Any parent will know the struggles of getting their little one to sleep at bedtime and this can end up becoming a battle after numerous hours of trying and failing for hours on end. Nearly every parent has had to deal with a difficult bedroom routine at some stage and you may be left at your wit’s end as to find a strategy that works. Not only will your child be exhausted the following day after hours of missed sleep but can also cause a great deal of strain on family relationships. Take a look at some top tips on how to get your child to sleep:

Set an individualized bedtime

Young children need approximately 12 hours’ sleep per night to function the following day, however, the good news is that their sleep patterns don’t change very much in comparison to adults. As a result, once you have set a bedtime routine, it will be easy for them to stick to it. Children that rise early will always wake at the crack of dawn, regardless of whether you put them to bed late, which needs to be taken into consideration when setting a bedtime routine, so they get the sleep they need.

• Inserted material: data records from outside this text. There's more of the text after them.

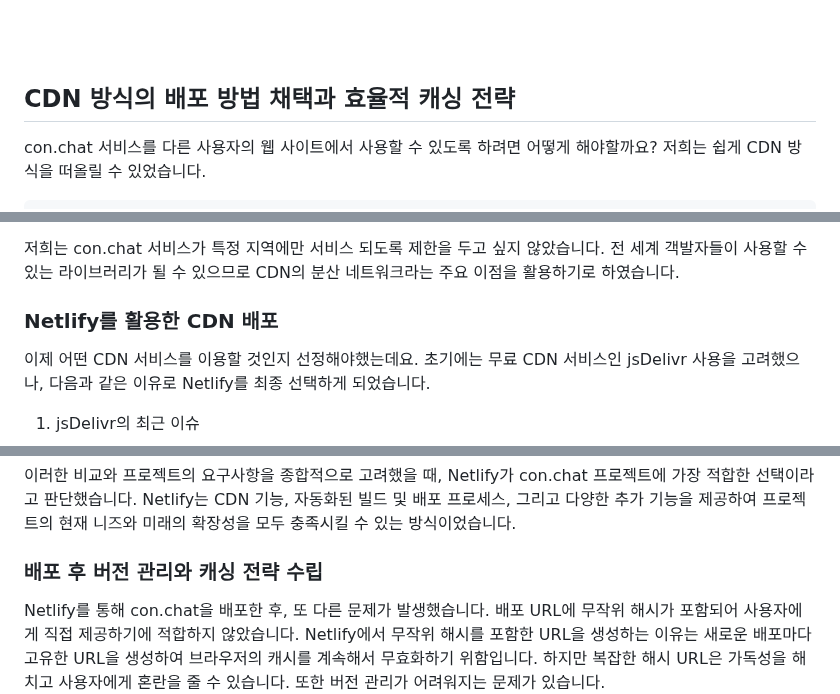
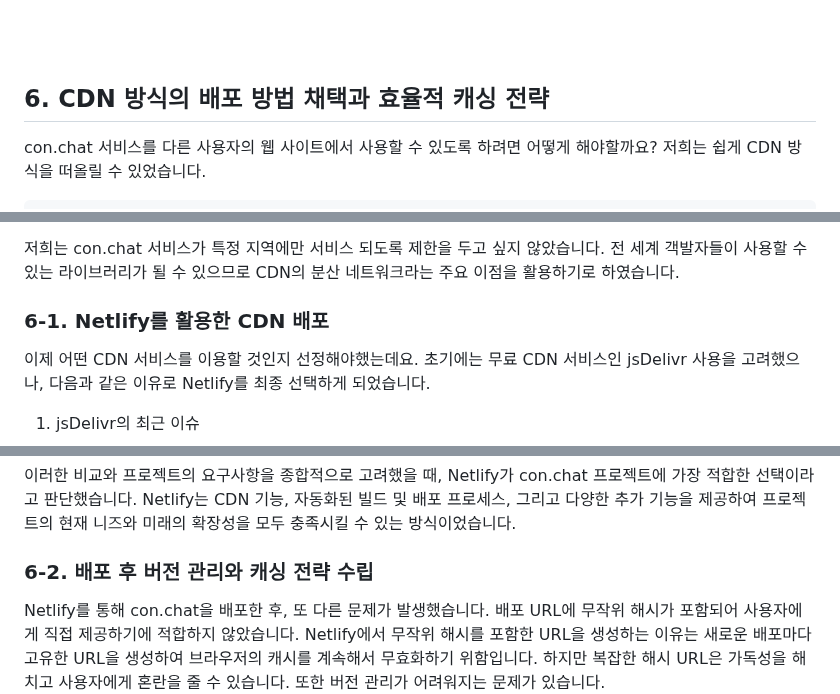
Before and after one commit to Team-conchat/con.chat, a Markdown page: README.md, 3 parts joined by grey strips. Rendered like a GitHub page.

Commit message:
Docs: readme 목차 수정

```diff
--- a/README.md
+++ b/README.md
@@ -828,7 +829,7 @@ const invalidState = [
 
 <br><br>
 
-## CDN 방식의 배포 방법 채택과 효율적 캐싱 전략
+## 6. CDN 방식의 배포 방법 채택과 효율적 캐싱 전략
 
 con.chat 서비스를 다른 사용자의 웹 사이트에서 사용할 수 있도록 하려면 어떻게 해야할까요?
 저희는 쉽게 CDN 방식을 떠올릴 수 있었습니다.
@@ -854,7 +855,7 @@ CDN은 지리적으로 분산된 여러 서버를 통해 인터넷 콘텐츠를
 
 저희는 con.chat 서비스가 특정 지역에만 서비스 되도록 제한을 두고 싶지 않았습니다. 전 세계 객발자들이 사용할 수 있는 라이브러리가 될 수 있으므로 CDN의 분산 네트워크라는 주요 이점을 활용하기로 하였습니다.
 
-### Netlify를 활용한 CDN 배포
+### 6-1. Netlify를 활용한 CDN 배포
 
 이제 어떤 CDN 서비스를 이용할 것인지 선정해야했는데요. 초기에는 무료 CDN 서비스인 jsDelivr 사용을 고려했으나, 다음과 같은 이유로 Netlify를 최종 선택하게 되었습니다.
 
@@ -892,7 +893,7 @@ CDN은 지리적으로 분산된 여러 서버를 통해 인터넷 콘텐츠를
 
 이러한 비교와 프로젝트의 요구사항을 종합적으로 고려했을 때, Netlify가 con.chat 프로젝트에 가장 적합한 선택이라고 판단했습니다. Netlify는 CDN 기능, 자동화된 빌드 및 배포 프로세스, 그리고 다양한 추가 기능을 제공하여 프로젝트의 현재 니즈와 미래의 확장성을 모두 충족시킬 수 있는 방식이었습니다.
 
-### 배포 후 버전 관리와 캐싱 전략 수립
+### 6-2. 배포 후 버전 관리와 캐싱 전략 수립
 
 Netlify를 통해 con.chat을 배포한 후, 또 다른 문제가 발생했습니다. 배포 URL에 무작위 해시가 포함되어 사용자에게 직접 제공하기에 적합하지 않았습니다. Netlify에서 무작위 해시를 포함한 URL을 생성하는 이유는 새로운 배포마다 고유한 URL을 생성하여 브라우저의 캐시를 계속해서 무효화하기 위함입니다. 하지만 복잡한 해시 URL은 가독성을 해치고 사용자에게 혼란을 줄 수 있습니다. 또한 버전 관리가 어려워지는 문제가 있습니다.
 
```
Also changed, not shown: other parts of README.md (+1 -0 lines).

Turn off the screens two hours before bed

We are now living in a generation in which children are exposed to more screen time than ever before, however, the more time they spend looking at a screen throughout the day, the less likely they’ll be able to sleep. Blue light is emitted devices such as laptops, tablets and phones which reduces the sleep hormone, known as melatonin in the body and keeps the brain alert. Before bedtime, ensure the room is dark and peaceful and keep devices out of the room so they don’t feel enticed to play on them during the night.

Read a bedtime story

Do you ever remember your parents reading you a story before bed? There was a very good reason for it. According to scientific research, a bedtime story helps promote sleep as they have a wind-down period before closing their eyes. Goodnight Sweet Dreams from is an interactive storybook designed to prepare your little one for a good night’s sleep.

Get plenty of natural light in the day

If possible, ensure your child is spending enough time outdoors and exposed to natural light throughout the day. Sunlight keeps melatonin levels in check, which means they will feel more awake in the daytime and sleepier in the evenings.

Security object

One of the reasons why a child may not want to feel asleep is for the fact that they don’t feel secure. At bedtime, they’re away from you for a long period of time which means that the separation could cause anxiety and distress. To combat this issue, you could consider introducing a personal object such as a toy or blanket to them that they can become reliant on to help them feel comforted and secure at bedtime and help them drift off to sleep.